Verbatim copy without images: repeat the records in full.

**Supplied data**

+--

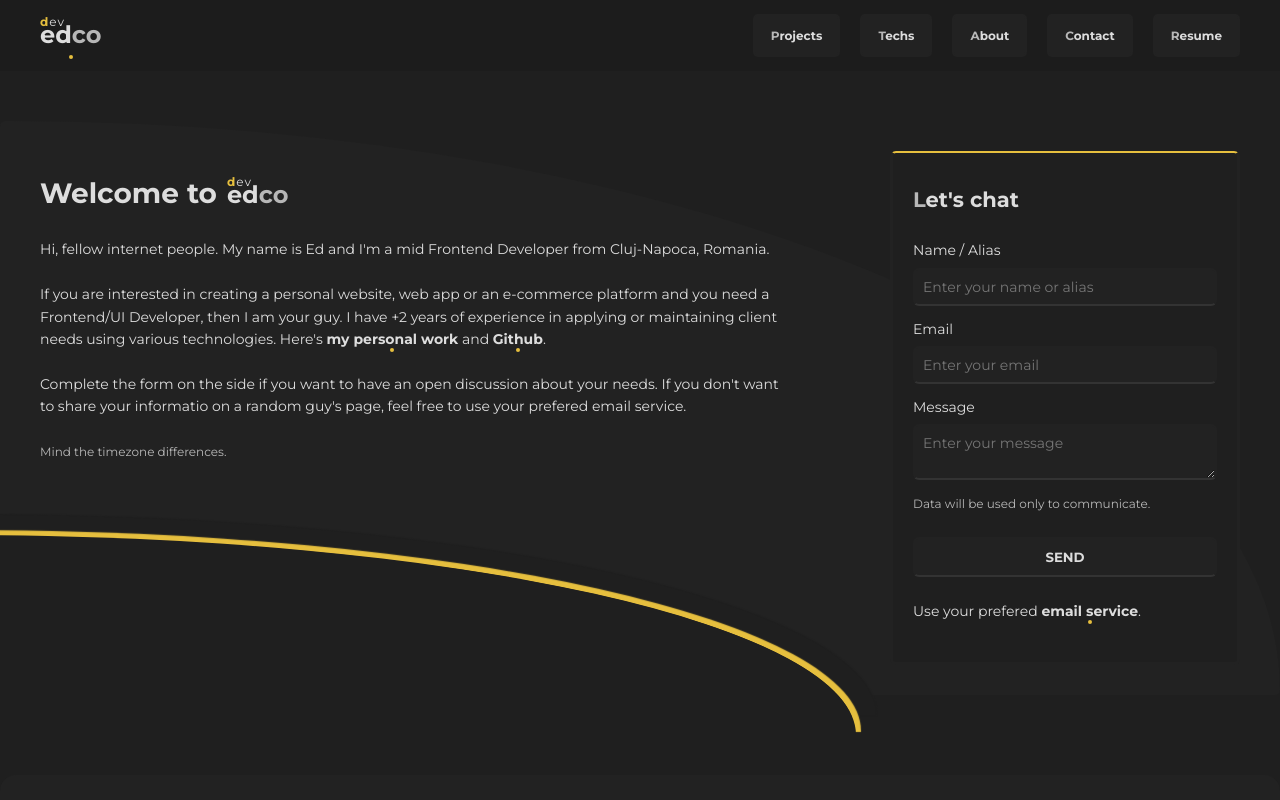
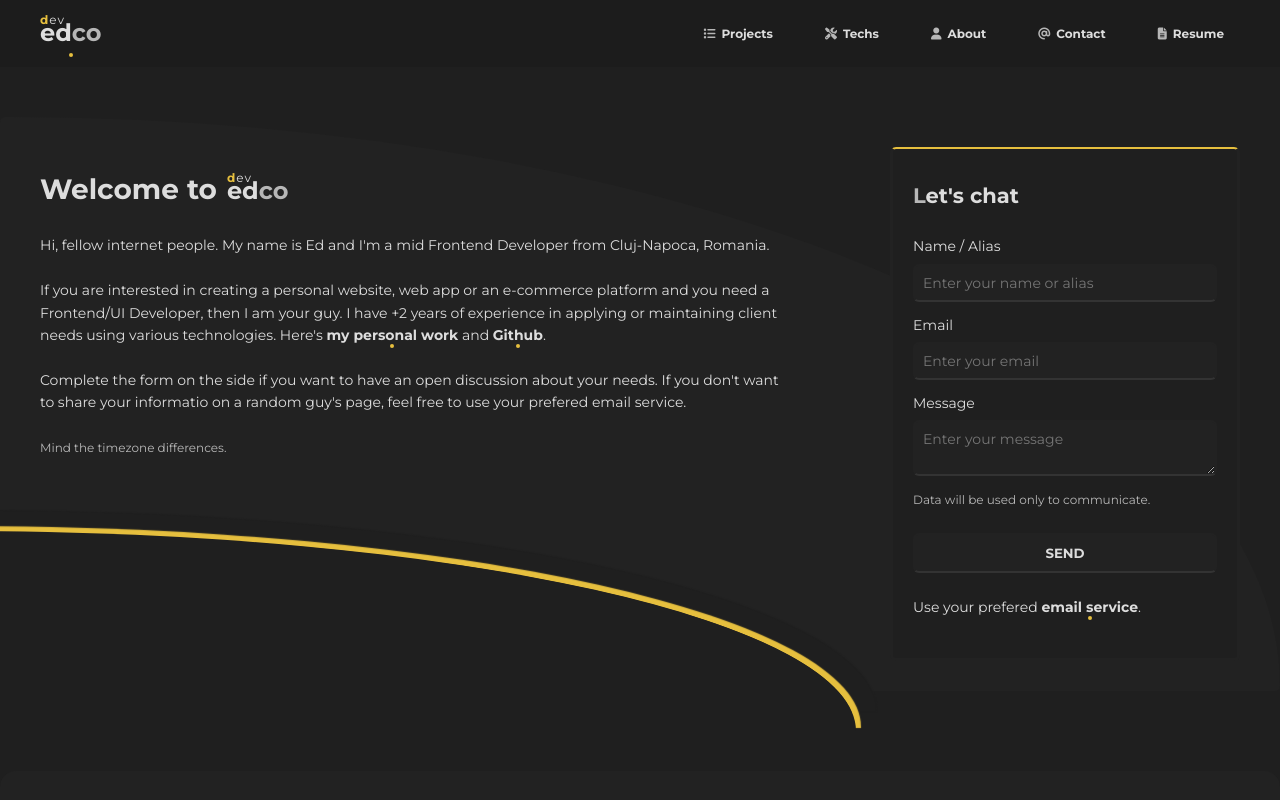
Before and after one commit to tasca-eduard/devedco, a Next.js app in the folder src/: page / in a window 1280 px wide. Shown: the top 800 px of the page. Built offline with nearby package versions, Linux system fonts and the light colour scheme; a web font is replaced by a local one.

Commit message:
Added font awesome icons

```diff
--- a/src/components/Header/Header.tsx
+++ b/src/components/Header/Header.tsx
@@ -42,7 +42,10 @@ export default function Header() {
                 setHash={setHash}
                 className="nav-link"
               >
-                Projects
+                <span>
+                  <i className="fa-solid fa-list"></i>
+                  Projects
+                </span>
               </ActiveLink>
             </li>
             <li className="nav-item">
@@ -52,7 +55,10 @@ export default function Header() {
                 setHash={setHash}
                 className="nav-link"
               >
-                Techs
+                <span>
+                  <i className="fa-solid fa-screwdriver-wrench"></i>
+                  Techs
+                </span>
               </ActiveLink>
             </li>
             <li className="nav-item">
@@ -62,7 +68,10 @@ export default function Header() {
                 setHash={setHash}
                 className="nav-link"
               >
-                About
+                <span>
+                  <i className="fa-solid fa-user"></i>
+                  About
+                </span>
               </ActiveLink>
             </li>
             <li className="nav-item">
@@ -72,7 +81,10 @@ export default function Header() {
                 setHash={setHash}
                 className="nav-link"
               >
-                Contact
+                <span>
+                  <i className="fa-solid fa-at"></i>
+                  Contact
+                </span>
               </ActiveLink>
             </li>
             <li className="nav-item hide-mobile">
@@ -80,7 +92,10 @@ export default function Header() {
                 className="nav-link"
                 onClick={() => print()}
               >
-                Resume
+                <span>
+                  <i className="fa-solid fa-file-lines"></i>
+                  Resume
+                </span>
               </button>
             </li>
           </ul>
--- a/src/pages/_document.tsx
+++ b/src/pages/_document.tsx
@@ -1,4 +1,5 @@
 import { Html, Head, Main, NextScript } from 'next/document'
+import Script from 'next/script'
 
 export default function Document() {
   return (
@@ -8,6 +9,7 @@ export default function Document() {
         <link rel="preconnect" href="https://fonts.gstatic.com" crossOrigin="true" />
         <link href="https://fonts.googleapis.com/css2?family=Hubballi&family=Montserrat:ital,wght@0,100;0,200;0,300;0,400;0,500;0,600;0,700;0,800;0,900;1,100;1,200;1,300;1,400;1,500;1,600;1,700;1,800;1,900&display=swap" rel="stylesheet" />
         <link rel="shortcut icon" href="/devedco-fav.png" />
+        <script id="fa" src="https://kit.fontawesome.com/7891e0bbfc.js" crossOrigin="anonymous"></script>
       </Head>
       <body>
         <Main />
--- a/src/scss/shared/_header.scss
+++ b/src/scss/shared/_header.scss
@@ -29,15 +29,16 @@
     }
 
     .nav-link {
-        background: $secondaryBg;
+        background: transparent;
         padding: 10px 16px;
         border-radius: 5px;
         display: block;
         font-size: 12px;
         flex-grow: 1;
-        border: 2px solid $secondaryBg;
+        border: none;
         transition: .2s cubic-bezier(0.165, 0.84, 0.44, 1);
         text-align: center;
+        position: relative;
 
         &::first-letter {
             color: rgba($primaryText, .8);
@@ -49,9 +50,12 @@
         }
 
         &.active {
-            border-top: 2px solid $accent;
+            &::before {
+                background: $accent;
+            }
 
-            &::first-letter {
+            &::first-letter,
+            i {
                 color: $accent;
             }
         }
@@ -59,12 +63,29 @@
         &::after {
             content: none;
         }
+
+        &::before {
+            content: "";
+            width: 100%;
+            height: 1px;
+            background: transparent;
+            position: absolute;
+            left: 0;
+            top: 0;
+            transition: .2s cubic-bezier(0.165, 0.84, 0.44, 1);
+        }
+
+        i {
+            padding-right: 6px;
+            color: rgba($primaryText, .8);
+        }
     }
 
     @media screen and (max-width: 767px) {
         margin-bottom: 20px;
 
-        .nav-list:not(.top) {
+        .nav-list {
+            &:not(.top) {
                 background: $ternaryBg;
                 display: flex;
                 position: fixed;
@@ -84,6 +105,12 @@
                 }
             }
 
+            &.top {
+                .nav-link {
+                    background: $secondaryBg;
+                }
+            }
+        }
     }
 
     @media screen and (max-width: 576px) {
```
Lines whose indentation alone changed are shown as unchanged.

+--

**Answer below**
Before and after one commit to tasca-eduard/devedco, a Next.js app in the folder src/: page / in a window 1280 px wide. Shown: the top 800 px of the page. Built offline with nearby package versions, Linux system fonts and the light colour scheme; a web font is replaced by a local one.

Commit message:
Added font awesome icons

```diff
--- a/src/components/Header/Header.tsx
+++ b/src/components/Header/Header.tsx
@@ -42,7 +42,10 @@ export default function Header() {
                 setHash={setHash}
                 className="nav-link"
               >
-                Projects
+                <span>
+                  <i className="fa-solid fa-list"></i>
+                  Projects
+                </span>
               </ActiveLink>
             </li>
             <li className="nav-item">
@@ -52,7 +55,10 @@ export default function Header() {
                 setHash={setHash}
                 className="nav-link"
               >
-                Techs
+                <span>
+                  <i className="fa-solid fa-screwdriver-wrench"></i>
+                  Techs
+                </span>
               </ActiveLink>
             </li>
             <li className="nav-item">
@@ -62,7 +68,10 @@ export default function Header() {
                 setHash={setHash}
                 className="nav-link"
               >
-                About
+                <span>
+                  <i className="fa-solid fa-user"></i>
+                  About
+                </span>
               </ActiveLink>
             </li>
             <li className="nav-item">
@@ -72,7 +81,10 @@ export default function Header() {
                 setHash={setHash}
                 className="nav-link"
               >
-                Contact
+                <span>
+                  <i className="fa-solid fa-at"></i>
+                  Contact
+                </span>
               </ActiveLink>
             </li>
             <li className="nav-item hide-mobile">
@@ -80,7 +92,10 @@ export default function Header() {
                 className="nav-link"
                 onClick={() => print()}
               >
-                Resume
+                <span>
+                  <i className="fa-solid fa-file-lines"></i>
+                  Resume
+                </span>
               </button>
             </li>
           </ul>
--- a/src/pages/_document.tsx
+++ b/src/pages/_document.tsx
@@ -1,4 +1,5 @@
 import { Html, Head, Main, NextScript } from 'next/document'
+import Script from 'next/script'
 
 export default function Document() {
   return (
@@ -8,6 +9,7 @@ export default function Document() {
         <link rel="preconnect" href="https://fonts.gstatic.com" crossOrigin="true" />
         <link href="https://fonts.googleapis.com/css2?family=Hubballi&family=Montserrat:ital,wght@0,100;0,200;0,300;0,400;0,500;0,600;0,700;0,800;0,900;1,100;1,200;1,300;1,400;1,500;1,600;1,700;1,800;1,900&display=swap" rel="stylesheet" />
         <link rel="shortcut icon" href="/devedco-fav.png" />
+        <script id="fa" src="https://kit.fontawesome.com/7891e0bbfc.js" crossOrigin="anonymous"></script>
       </Head>
       <body>
         <Main />
--- a/src/scss/shared/_header.scss
+++ b/src/scss/shared/_header.scss
@@ -29,15 +29,16 @@
     }
 
     .nav-link {
-        background: $secondaryBg;
+        background: transparent;
         padding: 10px 16px;
         border-radius: 5px;
         display: block;
         font-size: 12px;
         flex-grow: 1;
-        border: 2px solid $secondaryBg;
+        border: none;
         transition: .2s cubic-bezier(0.165, 0.84, 0.44, 1);
         text-align: center;
+        position: relative;
 
         &::first-letter {
             color: rgba($primaryText, .8);
@@ -49,9 +50,12 @@
         }
 
         &.active {
-            border-top: 2px solid $accent;
+            &::before {
+                background: $accent;
+            }
 
-            &::first-letter {
+            &::first-letter,
+            i {
                 color: $accent;
             }
         }
@@ -59,12 +63,29 @@
         &::after {
             content: none;
         }
+
+        &::before {
+            content: "";
+            width: 100%;
+            height: 1px;
+            background: transparent;
+            position: absolute;
+            left: 0;
+            top: 0;
+            transition: .2s cubic-bezier(0.165, 0.84, 0.44, 1);
+        }
+
+        i {
+            padding-right: 6px;
+            color: rgba($primaryText, .8);
+        }
     }
 
     @media screen and (max-width: 767px) {
         margin-bottom: 20px;
 
-        .nav-list:not(.top) {
+        .nav-list {
+            &:not(.top) {
                 background: $ternaryBg;
                 display: flex;
                 position: fixed;
@@ -84,6 +105,12 @@
                 }
             }
 
+            &.top {
+                .nav-link {
+                    background: $secondaryBg;
+                }
+            }
+        }
     }
 
     @media screen and (max-width: 576px) {
```
Lines whose indentation alone changed are shown as unchanged.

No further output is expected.